    What the novel thus reveals clearly is the downfall of the world itself, founded on that anxiety and disillusionment. And this is a strikingly different countenance for Kim Sagwa's fiction. If her novels previously made us disconcerted and uncomfortable through fantastical imagery and energy speeding toward destruction, this novel is asking us a question as it thrusts towards us, in a distinct form, the ruptured form of the order of the world which provokes anxiety and disillusionment.

     

    Of course, is it a discomfiting question which no one can answer. In spite of this, Kay does not stop there in the novel. In spite of it being a world she cannot exit, the novel ends with her making a firm promise “I will not allow myself to overlook anything, to let it flow past, to let it disappear”, and taking an impossible step. We, too, really cannot tell whether she will be able to reach 'beyond myself', if the place where she arrives will be a heaven or a hell. The only thing which we can know for sure is that, just like this one, Kim Sagwa's next story will leave us equally unsettled, and equally captivated. 

     

    About the author

     

    Born in 1984, Kim Sagwa began to write fiction with the 2005 short-story collection 02. With her broad understanding of the humanities, an omnidirectional critical attitude towards issues of all social segments, and clannish generational consciousness constructed through ridicule and derision of the older generation, she is known in South Korea as a subversive, defiant writer of the new generation. Her fiction treats of the incomprehensible lives of today's teenagers, who act in a shocking manner, are groundlessly angry, and whose resolute indifference even extends to violence, even murder. In that respect, in does not even adopt the form of the bildungsroman which we would commonly predict. Rather, the young people who appear in Kim Sagwa's fiction readily criticise the way in which the older generation are exploiting them while making them into zombies, how those who have received an advanced education and have at least middle-class status have given themselves over to a bone-deep snobbery. Kim Sagwa's ruthless, vehement criticism of the older generation, which outwardly appears self-centred and rude, is a vindication-cum-protest on behalf of the 'talentless 20-somethings' known as the '880,000 won generation'. 

     

    About the translators

     

    Deborah Smith’s translations from the Korean include Han Kang’s The Vegetarian (Portobello Books, 2015) and Human Acts (Portobello, 2016) and Bae Suah's The Essayist’s Desk and The Low Hills of Seoul. She is currently working on further books by Bae Suah, Yi In-seong and Park Sang-ryung, alongside finishing a PhD in Korean Literature at SOAS, and recently founded @TiltedAxisPress, a not-for-profit publisher focusing on translations from Asia and Africa. She tweets as @londonkoreanist

     

    Media Response/Awards Received

       

    Rupture and contradiction which exists as clear as day between the world's interior and exterior. Through frank and meticulous critique of the sufferings of our generation of young people, Kim Sagwa is graphically showing the downfall of a world founded on anxiety and disillusionment.

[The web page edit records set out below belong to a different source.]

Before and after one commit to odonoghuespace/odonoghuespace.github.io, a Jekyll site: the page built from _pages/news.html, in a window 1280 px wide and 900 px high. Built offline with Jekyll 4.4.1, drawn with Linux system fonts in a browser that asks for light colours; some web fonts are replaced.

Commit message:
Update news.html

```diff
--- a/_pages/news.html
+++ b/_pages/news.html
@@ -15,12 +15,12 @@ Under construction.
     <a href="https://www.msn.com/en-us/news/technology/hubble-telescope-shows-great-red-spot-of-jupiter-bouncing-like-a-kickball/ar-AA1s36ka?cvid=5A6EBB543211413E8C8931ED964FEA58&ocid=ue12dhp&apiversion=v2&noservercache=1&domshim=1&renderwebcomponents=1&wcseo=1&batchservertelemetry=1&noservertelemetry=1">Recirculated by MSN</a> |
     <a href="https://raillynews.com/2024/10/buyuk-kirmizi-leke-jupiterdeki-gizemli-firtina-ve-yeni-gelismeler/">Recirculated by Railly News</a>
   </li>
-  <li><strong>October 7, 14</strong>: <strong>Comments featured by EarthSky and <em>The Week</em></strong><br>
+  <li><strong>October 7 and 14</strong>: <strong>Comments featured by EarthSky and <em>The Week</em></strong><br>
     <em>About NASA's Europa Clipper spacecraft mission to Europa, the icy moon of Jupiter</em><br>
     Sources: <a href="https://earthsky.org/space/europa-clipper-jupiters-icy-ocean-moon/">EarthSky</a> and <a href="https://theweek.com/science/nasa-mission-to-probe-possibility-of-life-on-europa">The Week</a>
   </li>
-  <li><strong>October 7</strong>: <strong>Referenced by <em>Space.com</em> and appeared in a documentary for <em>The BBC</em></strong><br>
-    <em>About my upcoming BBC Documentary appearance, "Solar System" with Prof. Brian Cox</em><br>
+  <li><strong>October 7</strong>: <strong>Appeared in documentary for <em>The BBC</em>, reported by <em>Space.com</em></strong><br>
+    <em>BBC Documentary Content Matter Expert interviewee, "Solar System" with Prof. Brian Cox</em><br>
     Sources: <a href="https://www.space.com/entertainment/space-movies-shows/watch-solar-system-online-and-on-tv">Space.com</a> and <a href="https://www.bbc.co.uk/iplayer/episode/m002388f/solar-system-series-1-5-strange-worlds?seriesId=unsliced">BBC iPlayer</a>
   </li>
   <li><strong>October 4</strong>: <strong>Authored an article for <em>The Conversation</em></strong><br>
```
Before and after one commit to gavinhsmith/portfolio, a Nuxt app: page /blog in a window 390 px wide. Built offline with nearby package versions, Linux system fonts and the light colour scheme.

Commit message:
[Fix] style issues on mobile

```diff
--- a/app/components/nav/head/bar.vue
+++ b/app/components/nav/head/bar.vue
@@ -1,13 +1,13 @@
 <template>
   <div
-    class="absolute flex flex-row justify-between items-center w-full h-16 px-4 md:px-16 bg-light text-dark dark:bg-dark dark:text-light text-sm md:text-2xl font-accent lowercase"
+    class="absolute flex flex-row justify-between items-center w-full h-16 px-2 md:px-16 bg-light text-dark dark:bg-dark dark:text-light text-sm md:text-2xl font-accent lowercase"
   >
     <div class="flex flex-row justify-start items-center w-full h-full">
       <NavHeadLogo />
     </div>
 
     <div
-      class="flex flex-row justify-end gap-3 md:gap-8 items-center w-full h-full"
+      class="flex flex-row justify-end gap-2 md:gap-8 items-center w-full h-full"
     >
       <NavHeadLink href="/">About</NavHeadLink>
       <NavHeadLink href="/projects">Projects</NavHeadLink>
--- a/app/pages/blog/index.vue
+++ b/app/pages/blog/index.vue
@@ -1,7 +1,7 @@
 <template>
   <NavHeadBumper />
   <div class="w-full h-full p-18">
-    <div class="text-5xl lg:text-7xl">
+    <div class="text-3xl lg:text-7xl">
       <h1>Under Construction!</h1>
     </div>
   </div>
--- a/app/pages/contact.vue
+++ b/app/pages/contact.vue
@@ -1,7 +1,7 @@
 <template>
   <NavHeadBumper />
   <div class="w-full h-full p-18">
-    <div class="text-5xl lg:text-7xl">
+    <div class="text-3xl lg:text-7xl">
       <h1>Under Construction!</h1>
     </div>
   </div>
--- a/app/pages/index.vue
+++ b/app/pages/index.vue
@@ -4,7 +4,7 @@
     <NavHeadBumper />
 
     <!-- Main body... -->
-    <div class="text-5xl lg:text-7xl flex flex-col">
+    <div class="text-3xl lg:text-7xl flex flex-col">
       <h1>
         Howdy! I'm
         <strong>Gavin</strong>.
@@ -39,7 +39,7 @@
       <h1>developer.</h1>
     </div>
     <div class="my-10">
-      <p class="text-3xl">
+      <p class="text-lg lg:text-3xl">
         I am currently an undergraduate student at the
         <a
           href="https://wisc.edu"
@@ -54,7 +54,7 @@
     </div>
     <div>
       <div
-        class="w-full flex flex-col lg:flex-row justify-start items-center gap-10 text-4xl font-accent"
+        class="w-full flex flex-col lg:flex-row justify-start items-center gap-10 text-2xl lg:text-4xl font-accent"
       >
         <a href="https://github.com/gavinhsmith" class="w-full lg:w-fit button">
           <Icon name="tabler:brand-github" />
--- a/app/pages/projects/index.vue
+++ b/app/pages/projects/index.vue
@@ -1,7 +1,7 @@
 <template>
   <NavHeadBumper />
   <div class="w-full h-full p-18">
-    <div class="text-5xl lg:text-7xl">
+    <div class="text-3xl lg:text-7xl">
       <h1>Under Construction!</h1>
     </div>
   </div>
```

    -Kookmin Daily

     

    Being attracted by chance to the life of one man. He is a guy who remains as an initial, or as a trace. Imagining his life, understanding it, and therefore writing something, is a reckless desire. Since the initial or trace exists in order to speak the fact that, however much we struggle, our existence is something that cannot be understood. Writing of failure is pre-arranged. Others will remain forever as others. In spite of that, someone writes something. Because there, in the attitude that one will cope with failure, is all the meaning of our lives. Paradoxically understanding our own lives hrough the fact that we absolutely cannot understand others, is witnessed now and then in literature. I Met Roh Ki-wan is precisely such a novel.

    -Novelist Kim Yeon-su

     

Translated Books (5)

News from Abroad (11)